It’s hard to know where an artist’s persona ends and her art begins, and this has never been truer than in the case of the mysteriously disappeared Kim Lord, the central figure in Maria Hummel’s spellbinding new novel, Still Lives. It’s also somewhat true of Hummel herself: The award-winning poet (her collection House and Fire won the APR/Honickman Prize in 2013 for best first book) worked at the perpetually cash-strapped Museum of Contemporary Art in Los Angeles, and her novel’s protagonist, Maggie Richter, finds herself in a similar job at a similarly underfunded museum.
When Lord goes missing on the biggest night of her life—an A-list museum opening featuring her photographs, in which she portrays famous murder victims—speculation runs wild.
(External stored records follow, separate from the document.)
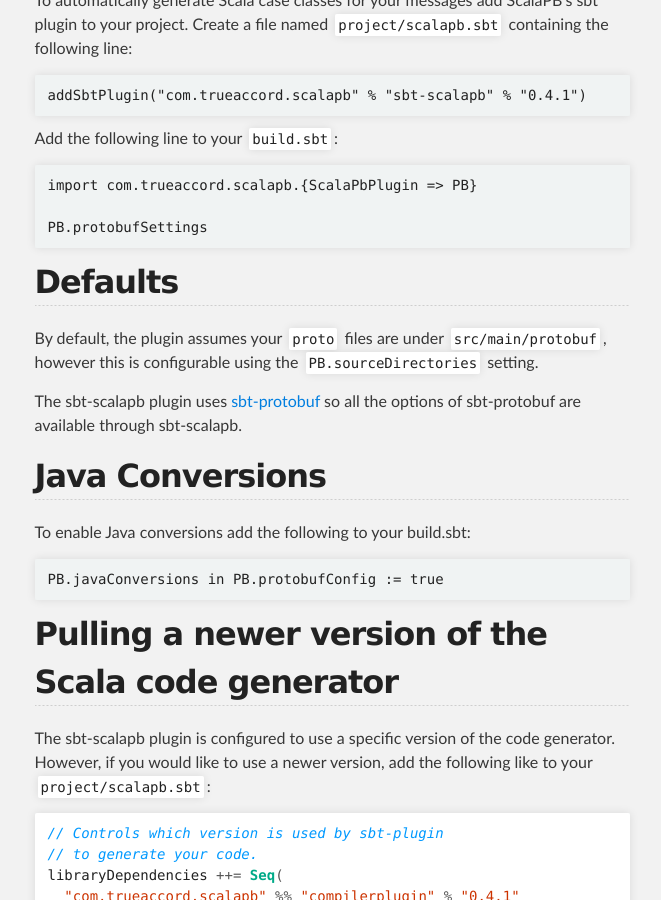
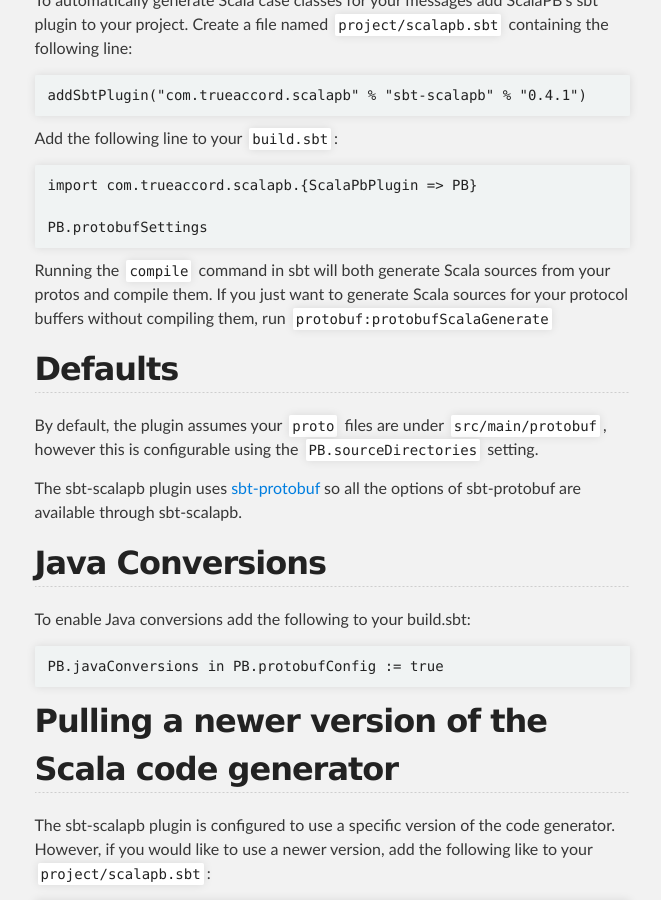
Before and after one commit to scalapb/ScalaPB, a Jekyll site: the page built from sbt-settings.md, in a window 1280 px wide and 900 px high, scrolled down 374 px. Shown: the whole window, without its empty margins (308-969 px from the left). Built offline with Jekyll 4.4.1, drawn with Linux system fonts in a browser that asks for light colours.

Commit message:
Add documentation on protobuf:protobufScalaGenerate.
Fixes #5.

```diff
--- a/sbt-settings.md
+++ b/sbt-settings.md
@@ -18,6 +18,8 @@ Add the following line to your `build.sbt`:
     import com.trueaccord.scalapb.{ScalaPbPlugin => PB}
 
     PB.protobufSettings
+
+Running the `compile` command in sbt will both generate Scala sources from your protos and compile them. If you just want to generate Scala sources for your protocol buffers without compiling them, run `protobuf:protobufScalaGenerate`
 
 ## Defaults
 
```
Is it a publicity stunt? Or are more serious forces at foot? When Maggie’s ex-boyfriend (now Lord’s lover) falls under suspicion, Maggie’s journalistic instincts kick in, taking her places the cops can’t go and unwittingly putting her life in peril.
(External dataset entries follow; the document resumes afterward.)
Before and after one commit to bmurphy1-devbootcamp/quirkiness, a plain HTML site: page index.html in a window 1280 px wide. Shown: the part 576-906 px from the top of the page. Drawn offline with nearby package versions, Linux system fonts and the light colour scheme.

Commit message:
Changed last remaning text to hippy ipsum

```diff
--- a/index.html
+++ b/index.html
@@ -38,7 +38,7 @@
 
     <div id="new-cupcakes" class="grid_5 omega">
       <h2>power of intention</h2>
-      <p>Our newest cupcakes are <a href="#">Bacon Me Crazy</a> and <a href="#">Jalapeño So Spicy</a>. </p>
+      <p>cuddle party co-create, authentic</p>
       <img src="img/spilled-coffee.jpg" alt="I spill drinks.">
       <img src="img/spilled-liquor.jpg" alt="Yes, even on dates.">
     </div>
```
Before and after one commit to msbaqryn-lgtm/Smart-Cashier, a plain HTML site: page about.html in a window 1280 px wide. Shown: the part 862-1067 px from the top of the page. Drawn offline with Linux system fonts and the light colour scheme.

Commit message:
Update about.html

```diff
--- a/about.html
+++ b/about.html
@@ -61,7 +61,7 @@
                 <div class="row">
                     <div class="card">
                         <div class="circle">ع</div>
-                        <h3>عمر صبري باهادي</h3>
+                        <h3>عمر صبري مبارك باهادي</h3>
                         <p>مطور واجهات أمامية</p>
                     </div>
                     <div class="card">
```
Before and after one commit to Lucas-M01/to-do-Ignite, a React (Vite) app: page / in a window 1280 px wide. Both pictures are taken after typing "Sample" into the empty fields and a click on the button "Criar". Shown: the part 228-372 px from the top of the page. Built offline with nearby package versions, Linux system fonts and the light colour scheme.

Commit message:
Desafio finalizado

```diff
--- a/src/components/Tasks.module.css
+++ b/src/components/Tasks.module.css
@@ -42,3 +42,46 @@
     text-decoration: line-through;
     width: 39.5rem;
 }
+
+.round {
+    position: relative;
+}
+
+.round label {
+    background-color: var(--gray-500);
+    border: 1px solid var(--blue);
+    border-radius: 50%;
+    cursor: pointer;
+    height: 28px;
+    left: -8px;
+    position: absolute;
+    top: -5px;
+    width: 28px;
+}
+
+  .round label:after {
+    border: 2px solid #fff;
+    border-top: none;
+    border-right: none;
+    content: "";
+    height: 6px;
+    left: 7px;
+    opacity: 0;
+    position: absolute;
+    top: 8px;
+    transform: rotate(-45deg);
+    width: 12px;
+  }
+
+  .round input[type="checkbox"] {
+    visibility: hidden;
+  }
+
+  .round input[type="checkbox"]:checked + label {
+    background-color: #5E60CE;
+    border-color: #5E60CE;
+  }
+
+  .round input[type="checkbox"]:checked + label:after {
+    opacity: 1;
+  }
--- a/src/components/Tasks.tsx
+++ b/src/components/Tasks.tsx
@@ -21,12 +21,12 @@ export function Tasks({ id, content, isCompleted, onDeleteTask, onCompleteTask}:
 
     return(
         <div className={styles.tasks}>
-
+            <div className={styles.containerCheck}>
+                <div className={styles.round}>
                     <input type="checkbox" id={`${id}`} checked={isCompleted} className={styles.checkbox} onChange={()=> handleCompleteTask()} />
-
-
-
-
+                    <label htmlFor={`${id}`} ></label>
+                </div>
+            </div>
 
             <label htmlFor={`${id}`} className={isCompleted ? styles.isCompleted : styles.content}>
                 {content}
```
No doubt comparisons to Raymond Chandler’s best work will rain down upon Still Lives, dotted as it is with trenchant observations of LA and the human condition. Like Chandler, Hummel is capable of limning out a ripping yarn replete with high fashion, high finance and high society. These are the mean streets through which our heroine travels, though slightly removed from the glitter and the nastiness. And not unlike another master of the mystery, Erle Stanley Gardner, Hummel includes an intellectually satisfying Perry Mason moment that also provides an interesting twist.
It would be damning with faint praise to call Still Lives a contender for best beach read of the year—like calling Pablo Picasso a really good painter—but Still Lives is both that and so much more.
Thane Tierney lives in Inglewood, California, and is a member in good standing at several American and international museums.
This article was originally published in the June 2018 issue of BookPage. Download the entire issue for the Kindle or Nook.